        Even within the more advanced nations, there are also regions and parts of the population for which the availability of technology is ‘backward’. To claim that the whole of the US is ‘hooked up’ in e-space, for example, is a sweeping statement. One has just to look at the small towns and ghettoes where even a telephone line and a reliable source of electricity are not taken for granted. For the general population, the larger picture is that today, Internet access remains the domain of the more well-endowed segments of society, i.e. those who have the economic ability to afford a computer with an Internet subscription, as well as the intellectual ability and opportunity defined above. Although prices of computers are lower nowadays, subscribing to the Internet is at an additional and substantial cost, and there are many members of society for whom it is a dream. The ability to use the computer and navigate through e-space effectively is also dependent upon acquiring a basic working knowledge of the functions. Those who have the chance to use e-space at work (usually with free accounts) are mainly those who are involved in higher-level professions. Also, it is only in tertiary institutions that facilities like computer laboratories are readily available. What all these mean, then, is that e-space is mainly the preserve of the financially well-off and better-educated portions of the population. As Browning (1996: 33) found from surveys of Internet users, ‘over two-thirds had at least a university degree; and the average incomes, in both the USA and the UK, were well above average’ (in Loader: 62). The poor, the elderly, and the less-educated, are the ones who are most deprived of the benefits of access to e-space.

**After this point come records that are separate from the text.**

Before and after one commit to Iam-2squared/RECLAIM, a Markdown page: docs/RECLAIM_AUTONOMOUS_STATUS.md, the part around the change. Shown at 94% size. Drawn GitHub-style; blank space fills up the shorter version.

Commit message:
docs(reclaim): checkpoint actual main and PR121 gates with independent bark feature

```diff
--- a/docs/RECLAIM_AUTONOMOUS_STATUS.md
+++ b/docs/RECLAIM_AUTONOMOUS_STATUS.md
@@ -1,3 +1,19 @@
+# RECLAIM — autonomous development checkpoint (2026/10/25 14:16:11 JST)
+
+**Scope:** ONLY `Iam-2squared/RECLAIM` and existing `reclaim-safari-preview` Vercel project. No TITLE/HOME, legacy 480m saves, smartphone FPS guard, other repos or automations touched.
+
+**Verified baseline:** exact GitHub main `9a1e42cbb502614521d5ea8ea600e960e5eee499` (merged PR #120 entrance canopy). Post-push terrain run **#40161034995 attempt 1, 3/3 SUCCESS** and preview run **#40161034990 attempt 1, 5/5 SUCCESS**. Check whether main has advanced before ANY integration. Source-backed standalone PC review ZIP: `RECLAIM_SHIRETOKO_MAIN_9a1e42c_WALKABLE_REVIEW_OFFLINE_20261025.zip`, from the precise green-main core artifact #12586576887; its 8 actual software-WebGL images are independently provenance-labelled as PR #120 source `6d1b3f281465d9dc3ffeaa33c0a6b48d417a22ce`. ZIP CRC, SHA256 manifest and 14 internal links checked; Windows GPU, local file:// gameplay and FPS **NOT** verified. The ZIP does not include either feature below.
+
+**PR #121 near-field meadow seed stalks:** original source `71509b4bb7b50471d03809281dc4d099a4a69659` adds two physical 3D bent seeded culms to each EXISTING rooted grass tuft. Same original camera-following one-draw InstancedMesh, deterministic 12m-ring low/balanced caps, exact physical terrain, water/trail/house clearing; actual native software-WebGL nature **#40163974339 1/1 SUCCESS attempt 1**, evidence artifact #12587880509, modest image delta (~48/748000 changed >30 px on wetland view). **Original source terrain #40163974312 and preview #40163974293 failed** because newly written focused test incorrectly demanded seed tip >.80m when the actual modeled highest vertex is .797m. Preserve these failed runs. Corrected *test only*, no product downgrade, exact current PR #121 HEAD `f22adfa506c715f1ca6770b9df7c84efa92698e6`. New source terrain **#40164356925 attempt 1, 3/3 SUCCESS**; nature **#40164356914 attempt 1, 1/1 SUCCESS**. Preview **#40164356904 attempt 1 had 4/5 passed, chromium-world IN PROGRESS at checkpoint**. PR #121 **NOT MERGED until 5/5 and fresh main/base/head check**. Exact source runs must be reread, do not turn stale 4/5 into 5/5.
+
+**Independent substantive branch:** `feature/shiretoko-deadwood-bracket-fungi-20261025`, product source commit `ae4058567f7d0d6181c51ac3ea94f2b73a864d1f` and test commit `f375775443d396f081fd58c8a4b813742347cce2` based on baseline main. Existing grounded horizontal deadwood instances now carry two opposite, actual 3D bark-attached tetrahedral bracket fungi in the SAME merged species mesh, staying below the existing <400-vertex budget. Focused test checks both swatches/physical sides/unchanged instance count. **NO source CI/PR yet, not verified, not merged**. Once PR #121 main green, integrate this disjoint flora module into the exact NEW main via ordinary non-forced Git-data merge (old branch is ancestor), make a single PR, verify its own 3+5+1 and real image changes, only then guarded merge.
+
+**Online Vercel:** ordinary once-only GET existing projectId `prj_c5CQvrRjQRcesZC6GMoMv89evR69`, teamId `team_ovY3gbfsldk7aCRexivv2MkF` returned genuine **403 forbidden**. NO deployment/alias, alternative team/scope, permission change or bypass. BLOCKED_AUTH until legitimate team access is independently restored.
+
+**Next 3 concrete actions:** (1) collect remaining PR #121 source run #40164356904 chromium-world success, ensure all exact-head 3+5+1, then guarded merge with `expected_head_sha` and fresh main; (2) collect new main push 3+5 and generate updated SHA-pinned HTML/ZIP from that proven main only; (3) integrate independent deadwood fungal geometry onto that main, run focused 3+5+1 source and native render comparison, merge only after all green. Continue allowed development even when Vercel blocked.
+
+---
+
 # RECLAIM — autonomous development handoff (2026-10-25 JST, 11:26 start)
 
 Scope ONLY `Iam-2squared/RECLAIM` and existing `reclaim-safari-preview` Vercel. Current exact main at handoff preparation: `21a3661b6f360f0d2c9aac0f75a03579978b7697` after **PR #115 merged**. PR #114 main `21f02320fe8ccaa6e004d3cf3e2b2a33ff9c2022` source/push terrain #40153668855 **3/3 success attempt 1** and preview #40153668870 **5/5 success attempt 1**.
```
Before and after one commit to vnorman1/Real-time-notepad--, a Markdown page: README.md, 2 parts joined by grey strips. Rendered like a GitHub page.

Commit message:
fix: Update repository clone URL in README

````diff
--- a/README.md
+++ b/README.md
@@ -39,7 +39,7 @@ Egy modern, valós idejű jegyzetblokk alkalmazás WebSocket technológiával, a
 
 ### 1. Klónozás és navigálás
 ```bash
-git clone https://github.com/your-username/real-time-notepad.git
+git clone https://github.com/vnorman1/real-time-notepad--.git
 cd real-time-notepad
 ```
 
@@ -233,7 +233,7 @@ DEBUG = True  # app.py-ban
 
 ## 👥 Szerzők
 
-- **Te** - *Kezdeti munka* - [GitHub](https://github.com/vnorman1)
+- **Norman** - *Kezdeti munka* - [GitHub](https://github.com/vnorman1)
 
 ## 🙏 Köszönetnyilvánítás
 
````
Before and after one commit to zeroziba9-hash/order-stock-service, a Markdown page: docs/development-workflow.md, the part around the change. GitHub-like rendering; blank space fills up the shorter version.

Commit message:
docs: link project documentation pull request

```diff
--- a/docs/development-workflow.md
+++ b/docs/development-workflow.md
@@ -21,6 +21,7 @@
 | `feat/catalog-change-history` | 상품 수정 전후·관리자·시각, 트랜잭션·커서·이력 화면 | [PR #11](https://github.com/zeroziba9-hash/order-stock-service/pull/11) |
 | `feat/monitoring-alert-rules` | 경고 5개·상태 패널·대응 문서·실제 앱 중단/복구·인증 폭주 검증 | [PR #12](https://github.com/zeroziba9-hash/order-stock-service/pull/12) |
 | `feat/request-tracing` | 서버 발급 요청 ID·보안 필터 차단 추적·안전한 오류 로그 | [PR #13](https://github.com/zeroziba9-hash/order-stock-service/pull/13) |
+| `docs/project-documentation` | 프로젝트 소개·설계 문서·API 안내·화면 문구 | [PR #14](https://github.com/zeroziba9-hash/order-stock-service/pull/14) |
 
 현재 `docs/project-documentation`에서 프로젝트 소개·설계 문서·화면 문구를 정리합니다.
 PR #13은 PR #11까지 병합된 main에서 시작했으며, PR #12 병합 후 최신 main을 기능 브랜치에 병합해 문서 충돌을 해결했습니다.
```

        This is not helped by limited public access to computers. Of the small number of computers in public areas, most of them are found in libraries and cybercafes, and used for very limited purposes. In Singapore itself, for example, most of the resources available at the National Libraries are devoted to ‘search’ facilities like the OPAC. Cybercafes providing Internet access are not numerous, and those that exist are mainly used for games purposes rather than for activities in e-space. Thus, outside of the home, it is only in the domain of educational institutions and workplaces that there is reasonable access to computers.

Another Issue - Gender-based Access
Previous Page

Introduction/ What is meant by 'access'?     Global Scale - Across Countries

Within Countries     Another Issue - Gender-based Access

 What has been done about the problems?      Conclusion